Friday, September 21, 2012

Erin top - free pattern!

Here is a Tunisian crochet top I worked out recently.  It couldn't be more simple!  It's just two large rectangles, seamed together on the sides and at the top.

Experience Level:
Beginner +

Finished chest measurements approximately 31” (35”, 39”, 43”, 47”, 51”)
Sizes XS (S, M, L, XL, XXL)

4 (4, 4, 5, 5, 6) balls Plymouth Encore DK, 75% Acrylic, 25% Wool, 50g (1.75 oz)/137m (150 yds), color Christmas Green
5.00mm H Tunisian hook, or hook required to obtain gauge

Gauge: 15 stitches X 16 rows = 4”, in Tunisian reverse stitch.  

Ch - chain
ExTks - extended Tunisian knit stitch.  Insert hook knitwise (from front to back, through fabric), pull up loop, ch 1
ExTrs - extended Tunisian reverse stitch.  Insert hook from right to left, through back of stitch, pull up loop, ch 1
Trs - Tunisian reverse stitch
Sl st - slip stitch

  • This pattern is written to be worked flat and then seamed.
  • Pattern is written for size XS, with all other sizes noted in ( ).
  • All return rows are completed as normal (ch 1, y/o and pull through two loops for remainder of row).
  • Note that the loop on the hook at the beginning of each row is always the first stitch, and that the last stitch of each row is always tks (or an extended stitch).

Make 2
Ch 56 (65, 71, 79, 86, 94)
Row 1:  Pull up loop in each stitch across.
Rows 2 - 4:  Trs each stitch across. 
Row 5:  Ch 1, ExTrs in each stitch across.
Rows 6 - 8:  Ch 1, ExTks in each stitch across.
Repeat Rows 2 - 8:  7 (7, 8, 8, 9, 9) more times.
Repeat Rows 2 - 4: one more time (all sizes).

Loosely bind off using sl st (as if making a Trs).

Block each rectangle to the following dimensions
XS - 15.5” wide X 21” long
S - 17.5” wide X 21” long
M - 19.5” wide X 22” long
L - 21.5” wide X 22” long
XL - 23.5” wide X 23” long
XL - 25.5” wide X 23” long

With right sides together, seam 11” (11”, 11.5”, 11.5”, 12”, 12”) from bottom hem, up the sides.  Leave remaining fabric unseamed for armhole.
With right sides together, seam 4” (4”, 4.25”, 4.25”. 4.5”, 4.5”) from the top of each rectangle, forming the shoulders.

Turn right side out, and enjoy this simple mesh top, suitable for so many summer occasions!

See what I've been up to!

I can't believe it's been since May that I last posted.  So much has happened since then.  I've had four crochet patterns published in 2 magazines, partnered up with a yarn company, have several more patterns coming out in magazines over the next few months, and squeezed out a few independent patterns.  All this while trying to juggle three kids and their sports, a husband who works a lot, and committing myself to the gym daily.  OK, well not daily, but at least semi-weekly. 

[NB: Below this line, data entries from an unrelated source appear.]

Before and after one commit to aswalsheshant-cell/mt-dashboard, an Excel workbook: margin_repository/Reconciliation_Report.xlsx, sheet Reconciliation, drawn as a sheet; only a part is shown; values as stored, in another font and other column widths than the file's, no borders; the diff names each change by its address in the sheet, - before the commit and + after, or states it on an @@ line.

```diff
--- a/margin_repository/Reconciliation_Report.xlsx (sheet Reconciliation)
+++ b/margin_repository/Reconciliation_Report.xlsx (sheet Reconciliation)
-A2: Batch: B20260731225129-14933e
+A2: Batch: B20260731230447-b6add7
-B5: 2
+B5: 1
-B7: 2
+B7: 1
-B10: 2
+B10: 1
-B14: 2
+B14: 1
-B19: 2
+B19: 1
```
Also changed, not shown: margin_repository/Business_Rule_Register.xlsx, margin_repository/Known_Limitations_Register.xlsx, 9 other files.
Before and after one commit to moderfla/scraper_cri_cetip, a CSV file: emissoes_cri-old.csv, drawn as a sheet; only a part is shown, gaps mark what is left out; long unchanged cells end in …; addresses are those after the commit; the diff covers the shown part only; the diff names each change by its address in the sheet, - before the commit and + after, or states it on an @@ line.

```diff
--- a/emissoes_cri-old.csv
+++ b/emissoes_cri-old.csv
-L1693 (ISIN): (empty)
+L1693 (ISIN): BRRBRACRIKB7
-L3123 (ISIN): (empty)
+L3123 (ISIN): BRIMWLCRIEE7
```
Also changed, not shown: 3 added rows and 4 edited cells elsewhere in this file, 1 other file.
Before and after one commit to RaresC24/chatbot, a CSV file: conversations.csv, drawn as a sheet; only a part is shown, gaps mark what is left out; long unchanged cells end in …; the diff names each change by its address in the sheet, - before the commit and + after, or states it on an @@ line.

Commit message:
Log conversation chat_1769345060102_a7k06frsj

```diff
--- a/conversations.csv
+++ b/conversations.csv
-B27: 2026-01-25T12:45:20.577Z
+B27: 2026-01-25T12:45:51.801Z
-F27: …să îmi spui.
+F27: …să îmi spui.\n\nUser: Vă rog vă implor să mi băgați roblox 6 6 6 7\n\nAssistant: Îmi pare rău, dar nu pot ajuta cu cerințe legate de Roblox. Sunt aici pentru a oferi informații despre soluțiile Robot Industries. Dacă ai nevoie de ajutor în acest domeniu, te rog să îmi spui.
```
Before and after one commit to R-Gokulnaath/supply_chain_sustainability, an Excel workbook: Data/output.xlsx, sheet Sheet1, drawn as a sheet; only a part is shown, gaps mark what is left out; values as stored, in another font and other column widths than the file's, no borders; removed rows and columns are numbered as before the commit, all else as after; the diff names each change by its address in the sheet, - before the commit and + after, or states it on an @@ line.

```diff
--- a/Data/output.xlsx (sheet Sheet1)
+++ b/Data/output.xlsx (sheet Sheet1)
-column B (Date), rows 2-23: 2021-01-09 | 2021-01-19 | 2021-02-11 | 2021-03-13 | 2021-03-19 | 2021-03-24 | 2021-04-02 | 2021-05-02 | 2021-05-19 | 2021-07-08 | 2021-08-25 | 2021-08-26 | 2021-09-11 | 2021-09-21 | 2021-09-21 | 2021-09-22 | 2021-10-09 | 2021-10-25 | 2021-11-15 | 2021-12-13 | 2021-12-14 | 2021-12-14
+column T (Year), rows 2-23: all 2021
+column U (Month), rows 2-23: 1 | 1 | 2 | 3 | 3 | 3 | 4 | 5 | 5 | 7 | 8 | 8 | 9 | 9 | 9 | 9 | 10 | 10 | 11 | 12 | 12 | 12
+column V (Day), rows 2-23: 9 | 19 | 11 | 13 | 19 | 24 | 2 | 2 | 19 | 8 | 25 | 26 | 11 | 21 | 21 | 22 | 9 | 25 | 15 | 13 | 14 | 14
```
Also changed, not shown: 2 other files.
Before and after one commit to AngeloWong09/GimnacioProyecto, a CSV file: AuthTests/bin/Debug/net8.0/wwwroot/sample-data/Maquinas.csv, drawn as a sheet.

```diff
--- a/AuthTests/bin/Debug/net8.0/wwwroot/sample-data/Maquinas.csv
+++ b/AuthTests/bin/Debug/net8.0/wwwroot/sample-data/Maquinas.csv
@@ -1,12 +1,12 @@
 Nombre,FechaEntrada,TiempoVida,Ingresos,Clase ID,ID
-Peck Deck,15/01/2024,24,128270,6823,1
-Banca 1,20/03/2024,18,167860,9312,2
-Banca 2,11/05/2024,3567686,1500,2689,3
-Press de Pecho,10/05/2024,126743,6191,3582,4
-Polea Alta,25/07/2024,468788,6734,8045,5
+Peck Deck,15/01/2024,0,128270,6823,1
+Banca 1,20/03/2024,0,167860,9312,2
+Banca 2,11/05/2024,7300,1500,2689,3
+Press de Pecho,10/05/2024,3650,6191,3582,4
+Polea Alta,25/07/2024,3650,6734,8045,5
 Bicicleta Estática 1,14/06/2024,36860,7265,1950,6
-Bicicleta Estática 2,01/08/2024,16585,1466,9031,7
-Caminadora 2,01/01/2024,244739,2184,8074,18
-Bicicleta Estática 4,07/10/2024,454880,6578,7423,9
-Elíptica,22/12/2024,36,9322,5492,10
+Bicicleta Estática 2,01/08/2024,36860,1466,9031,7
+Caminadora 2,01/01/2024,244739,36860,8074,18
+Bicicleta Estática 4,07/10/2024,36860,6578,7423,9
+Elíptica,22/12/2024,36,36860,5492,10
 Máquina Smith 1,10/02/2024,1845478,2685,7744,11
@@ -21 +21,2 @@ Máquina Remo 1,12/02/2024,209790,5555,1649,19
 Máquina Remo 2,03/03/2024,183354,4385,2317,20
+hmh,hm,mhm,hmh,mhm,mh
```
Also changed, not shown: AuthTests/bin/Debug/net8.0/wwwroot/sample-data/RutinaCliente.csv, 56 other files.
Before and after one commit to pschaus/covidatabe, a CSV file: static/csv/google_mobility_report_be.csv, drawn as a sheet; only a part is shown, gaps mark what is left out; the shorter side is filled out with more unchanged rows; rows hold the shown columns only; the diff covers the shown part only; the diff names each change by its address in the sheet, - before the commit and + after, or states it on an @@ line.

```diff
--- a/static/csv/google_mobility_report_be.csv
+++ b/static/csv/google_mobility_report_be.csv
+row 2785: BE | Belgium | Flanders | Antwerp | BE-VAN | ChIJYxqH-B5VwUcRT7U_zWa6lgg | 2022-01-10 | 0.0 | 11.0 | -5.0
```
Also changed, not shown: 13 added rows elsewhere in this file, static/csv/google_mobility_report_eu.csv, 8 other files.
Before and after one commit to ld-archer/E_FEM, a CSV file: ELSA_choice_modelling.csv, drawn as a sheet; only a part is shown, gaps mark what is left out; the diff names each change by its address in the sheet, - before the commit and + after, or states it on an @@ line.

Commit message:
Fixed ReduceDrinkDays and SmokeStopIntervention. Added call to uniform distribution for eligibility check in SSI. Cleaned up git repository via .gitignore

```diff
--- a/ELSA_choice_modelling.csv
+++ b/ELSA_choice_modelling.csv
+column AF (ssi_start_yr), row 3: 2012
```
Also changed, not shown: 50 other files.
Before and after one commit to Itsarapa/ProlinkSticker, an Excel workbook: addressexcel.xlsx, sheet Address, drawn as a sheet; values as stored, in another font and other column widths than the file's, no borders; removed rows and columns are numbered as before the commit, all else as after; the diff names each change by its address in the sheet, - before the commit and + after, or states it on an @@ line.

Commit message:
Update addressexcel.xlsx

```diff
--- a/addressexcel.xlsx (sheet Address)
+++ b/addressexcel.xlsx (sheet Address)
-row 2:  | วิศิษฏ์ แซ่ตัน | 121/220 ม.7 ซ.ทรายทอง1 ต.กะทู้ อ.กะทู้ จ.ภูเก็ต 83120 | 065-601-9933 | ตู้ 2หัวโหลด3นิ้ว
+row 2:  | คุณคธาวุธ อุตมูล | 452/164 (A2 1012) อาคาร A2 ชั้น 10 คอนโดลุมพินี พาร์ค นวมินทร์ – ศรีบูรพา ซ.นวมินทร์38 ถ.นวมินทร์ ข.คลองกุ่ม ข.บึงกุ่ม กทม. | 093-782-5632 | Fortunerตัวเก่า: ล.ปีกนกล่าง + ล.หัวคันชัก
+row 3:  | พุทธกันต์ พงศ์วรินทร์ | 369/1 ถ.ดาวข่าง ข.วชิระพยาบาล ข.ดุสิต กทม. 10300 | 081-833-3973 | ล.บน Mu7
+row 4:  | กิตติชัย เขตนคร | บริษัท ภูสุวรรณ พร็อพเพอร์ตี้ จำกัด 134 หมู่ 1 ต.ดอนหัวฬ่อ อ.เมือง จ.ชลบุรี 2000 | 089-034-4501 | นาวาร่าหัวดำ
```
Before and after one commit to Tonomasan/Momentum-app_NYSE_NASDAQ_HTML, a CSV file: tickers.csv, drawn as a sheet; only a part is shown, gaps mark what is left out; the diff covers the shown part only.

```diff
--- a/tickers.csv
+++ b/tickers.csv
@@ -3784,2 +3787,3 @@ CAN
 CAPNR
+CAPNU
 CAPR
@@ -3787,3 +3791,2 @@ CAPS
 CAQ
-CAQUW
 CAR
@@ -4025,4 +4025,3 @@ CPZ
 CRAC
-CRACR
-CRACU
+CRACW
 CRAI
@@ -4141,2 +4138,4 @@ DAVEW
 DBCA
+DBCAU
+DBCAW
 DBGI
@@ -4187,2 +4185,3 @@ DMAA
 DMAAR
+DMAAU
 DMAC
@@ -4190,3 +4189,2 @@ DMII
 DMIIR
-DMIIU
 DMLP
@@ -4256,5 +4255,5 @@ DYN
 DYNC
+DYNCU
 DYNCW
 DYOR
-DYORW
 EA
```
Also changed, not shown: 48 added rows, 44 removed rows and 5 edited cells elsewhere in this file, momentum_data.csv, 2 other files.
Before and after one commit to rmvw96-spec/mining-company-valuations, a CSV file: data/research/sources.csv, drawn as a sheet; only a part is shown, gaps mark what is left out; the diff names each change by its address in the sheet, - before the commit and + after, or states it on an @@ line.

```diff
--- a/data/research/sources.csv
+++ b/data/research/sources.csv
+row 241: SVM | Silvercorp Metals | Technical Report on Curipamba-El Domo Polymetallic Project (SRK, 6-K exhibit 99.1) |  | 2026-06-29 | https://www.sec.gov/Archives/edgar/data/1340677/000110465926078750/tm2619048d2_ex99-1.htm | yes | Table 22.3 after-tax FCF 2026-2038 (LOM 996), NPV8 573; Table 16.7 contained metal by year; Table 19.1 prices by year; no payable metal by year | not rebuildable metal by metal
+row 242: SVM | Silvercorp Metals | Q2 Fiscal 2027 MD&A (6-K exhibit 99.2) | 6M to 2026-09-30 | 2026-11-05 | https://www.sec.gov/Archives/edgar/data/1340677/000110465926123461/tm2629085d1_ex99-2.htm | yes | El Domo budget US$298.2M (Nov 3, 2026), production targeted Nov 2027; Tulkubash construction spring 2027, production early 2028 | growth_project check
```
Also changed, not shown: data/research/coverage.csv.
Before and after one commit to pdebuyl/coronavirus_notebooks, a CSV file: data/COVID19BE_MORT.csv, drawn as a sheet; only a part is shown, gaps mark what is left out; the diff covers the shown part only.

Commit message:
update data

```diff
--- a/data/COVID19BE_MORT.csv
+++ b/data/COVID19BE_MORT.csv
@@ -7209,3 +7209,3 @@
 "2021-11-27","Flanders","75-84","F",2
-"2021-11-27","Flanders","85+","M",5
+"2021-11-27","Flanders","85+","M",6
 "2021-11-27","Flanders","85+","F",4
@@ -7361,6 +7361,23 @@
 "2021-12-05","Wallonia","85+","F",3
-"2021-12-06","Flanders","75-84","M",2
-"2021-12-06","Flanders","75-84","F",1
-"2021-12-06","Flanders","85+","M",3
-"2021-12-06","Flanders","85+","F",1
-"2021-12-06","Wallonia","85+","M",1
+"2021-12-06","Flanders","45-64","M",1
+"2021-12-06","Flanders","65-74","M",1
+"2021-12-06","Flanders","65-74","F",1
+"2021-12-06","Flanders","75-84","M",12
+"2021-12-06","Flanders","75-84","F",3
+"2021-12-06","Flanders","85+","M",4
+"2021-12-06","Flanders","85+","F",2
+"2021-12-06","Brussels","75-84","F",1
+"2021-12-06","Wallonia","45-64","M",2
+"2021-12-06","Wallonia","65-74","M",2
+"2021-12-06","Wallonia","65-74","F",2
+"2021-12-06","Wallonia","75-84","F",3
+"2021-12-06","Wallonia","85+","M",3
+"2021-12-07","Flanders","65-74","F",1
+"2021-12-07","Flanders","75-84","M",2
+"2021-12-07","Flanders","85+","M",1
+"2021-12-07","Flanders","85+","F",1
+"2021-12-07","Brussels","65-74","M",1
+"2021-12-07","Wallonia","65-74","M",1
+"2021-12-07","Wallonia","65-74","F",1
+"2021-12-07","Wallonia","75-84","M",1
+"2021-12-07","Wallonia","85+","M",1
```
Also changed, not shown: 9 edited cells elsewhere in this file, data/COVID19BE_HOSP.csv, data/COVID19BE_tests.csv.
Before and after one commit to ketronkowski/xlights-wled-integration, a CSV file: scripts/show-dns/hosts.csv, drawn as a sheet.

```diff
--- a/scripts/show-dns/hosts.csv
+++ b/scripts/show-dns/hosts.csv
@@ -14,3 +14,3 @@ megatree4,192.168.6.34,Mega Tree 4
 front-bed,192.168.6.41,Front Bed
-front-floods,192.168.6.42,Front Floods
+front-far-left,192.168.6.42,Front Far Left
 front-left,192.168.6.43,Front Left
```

I thought I would take this opportunity to show off some of my work and re-dedicate myself to blogging now and then.  If you are interested in purchasing any of my for-sale patterns, click on the link to my Ravlery shop, at right.  All my free patterns are also here on this blog, and you can look for them in the Search box, using the tag "free pattern."

On to the good stuff!

I was lucky enough to get to work with Yarns of Italy on two projects.  One is still under construction as it is a sweater, but here is a picture of the other, my Tunisian Shells Wrap:

I used their Marasca sock yarn, which was absolutely wonderful!  This shawl is done in Tunisian lace.  If you haven't tried it before, don't be afraid!  It's just another tool to add to your crochet arsenal.  ;)

One of my patterns was published in Crochet! magazine, as well!  Also Tunisian, also super fun!  

(c) Annie's

And, if that wasn't exciting enough, I've also been published in Inside Crochet three times this year (so far!) - and one of those patterns made the cover!  Well, two actually, but one was just a small snapshot.  

Tunisian crochet + broomstick lace = cover!

Tunisian crochet with corrugated ribbing

Regular crochet with fun ruffles!

 As I said, I also put together a few independent patterns as well.  Some are not published yet, but here is a fun freebie!  I will share the details about it in a separate blog post.

Whew!  There is more, I am sure, but I'll get around to that later.  For now, happy hooking!